(Input material Opens)

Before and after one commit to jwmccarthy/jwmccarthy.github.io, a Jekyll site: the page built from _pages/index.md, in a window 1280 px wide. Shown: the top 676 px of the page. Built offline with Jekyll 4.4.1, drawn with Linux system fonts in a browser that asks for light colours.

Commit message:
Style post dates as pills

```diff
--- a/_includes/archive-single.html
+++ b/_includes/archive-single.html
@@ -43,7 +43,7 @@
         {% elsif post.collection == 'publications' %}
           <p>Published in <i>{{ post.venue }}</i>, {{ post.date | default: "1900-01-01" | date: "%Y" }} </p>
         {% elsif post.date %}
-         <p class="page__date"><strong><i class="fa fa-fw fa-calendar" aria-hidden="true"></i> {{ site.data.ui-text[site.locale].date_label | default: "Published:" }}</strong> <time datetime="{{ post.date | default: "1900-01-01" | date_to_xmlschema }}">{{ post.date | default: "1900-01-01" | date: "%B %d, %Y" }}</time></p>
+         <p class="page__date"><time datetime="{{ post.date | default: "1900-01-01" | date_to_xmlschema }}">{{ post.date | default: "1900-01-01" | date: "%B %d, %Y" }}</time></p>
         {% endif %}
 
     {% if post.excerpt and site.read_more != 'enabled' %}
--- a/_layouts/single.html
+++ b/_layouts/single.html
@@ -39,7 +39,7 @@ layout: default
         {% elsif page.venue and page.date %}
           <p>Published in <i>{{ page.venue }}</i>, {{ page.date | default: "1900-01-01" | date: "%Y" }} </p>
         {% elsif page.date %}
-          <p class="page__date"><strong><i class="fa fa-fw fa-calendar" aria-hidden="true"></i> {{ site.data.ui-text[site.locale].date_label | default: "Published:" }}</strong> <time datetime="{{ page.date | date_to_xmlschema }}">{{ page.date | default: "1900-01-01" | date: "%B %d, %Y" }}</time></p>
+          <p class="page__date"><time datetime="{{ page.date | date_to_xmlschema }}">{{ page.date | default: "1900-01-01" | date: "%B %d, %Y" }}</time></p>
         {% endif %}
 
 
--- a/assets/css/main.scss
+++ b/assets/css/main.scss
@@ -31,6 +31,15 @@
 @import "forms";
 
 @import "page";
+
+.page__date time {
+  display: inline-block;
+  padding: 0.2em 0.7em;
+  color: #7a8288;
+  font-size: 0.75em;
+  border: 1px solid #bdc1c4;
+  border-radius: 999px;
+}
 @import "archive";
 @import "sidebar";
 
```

(Input material Closes)

Your instructions. Nothing is to be altered; retype each entry exactly.

Exercise output.
Before and after one commit to jwmccarthy/jwmccarthy.github.io, a Jekyll site: the page built from _pages/index.md, in a window 1280 px wide. Shown: the top 676 px of the page. Built offline with Jekyll 4.4.1, drawn with Linux system fonts in a browser that asks for light colours.

Commit message:
Style post dates as pills

```diff
--- a/_includes/archive-single.html
+++ b/_includes/archive-single.html
@@ -43,7 +43,7 @@
         {% elsif post.collection == 'publications' %}
           <p>Published in <i>{{ post.venue }}</i>, {{ post.date | default: "1900-01-01" | date: "%Y" }} </p>
         {% elsif post.date %}
-         <p class="page__date"><strong><i class="fa fa-fw fa-calendar" aria-hidden="true"></i> {{ site.data.ui-text[site.locale].date_label | default: "Published:" }}</strong> <time datetime="{{ post.date | default: "1900-01-01" | date_to_xmlschema }}">{{ post.date | default: "1900-01-01" | date: "%B %d, %Y" }}</time></p>
+         <p class="page__date"><time datetime="{{ post.date | default: "1900-01-01" | date_to_xmlschema }}">{{ post.date | default: "1900-01-01" | date: "%B %d, %Y" }}</time></p>
         {% endif %}
 
     {% if post.excerpt and site.read_more != 'enabled' %}
--- a/_layouts/single.html
+++ b/_layouts/single.html
@@ -39,7 +39,7 @@ layout: default
         {% elsif page.venue and page.date %}
           <p>Published in <i>{{ page.venue }}</i>, {{ page.date | default: "1900-01-01" | date: "%Y" }} </p>
         {% elsif page.date %}
-          <p class="page__date"><strong><i class="fa fa-fw fa-calendar" aria-hidden="true"></i> {{ site.data.ui-text[site.locale].date_label | default: "Published:" }}</strong> <time datetime="{{ page.date | date_to_xmlschema }}">{{ page.date | default: "1900-01-01" | date: "%B %d, %Y" }}</time></p>
+          <p class="page__date"><time datetime="{{ page.date | date_to_xmlschema }}">{{ page.date | default: "1900-01-01" | date: "%B %d, %Y" }}</time></p>
         {% endif %}
 
 
--- a/assets/css/main.scss
+++ b/assets/css/main.scss
@@ -31,6 +31,15 @@
 @import "forms";
 
 @import "page";
+
+.page__date time {
+  display: inline-block;
+  padding: 0.2em 0.7em;
+  color: #7a8288;
+  font-size: 0.75em;
+  border: 1px solid #bdc1c4;
+  border-radius: 999px;
+}
 @import "archive";
 @import "sidebar";
 
```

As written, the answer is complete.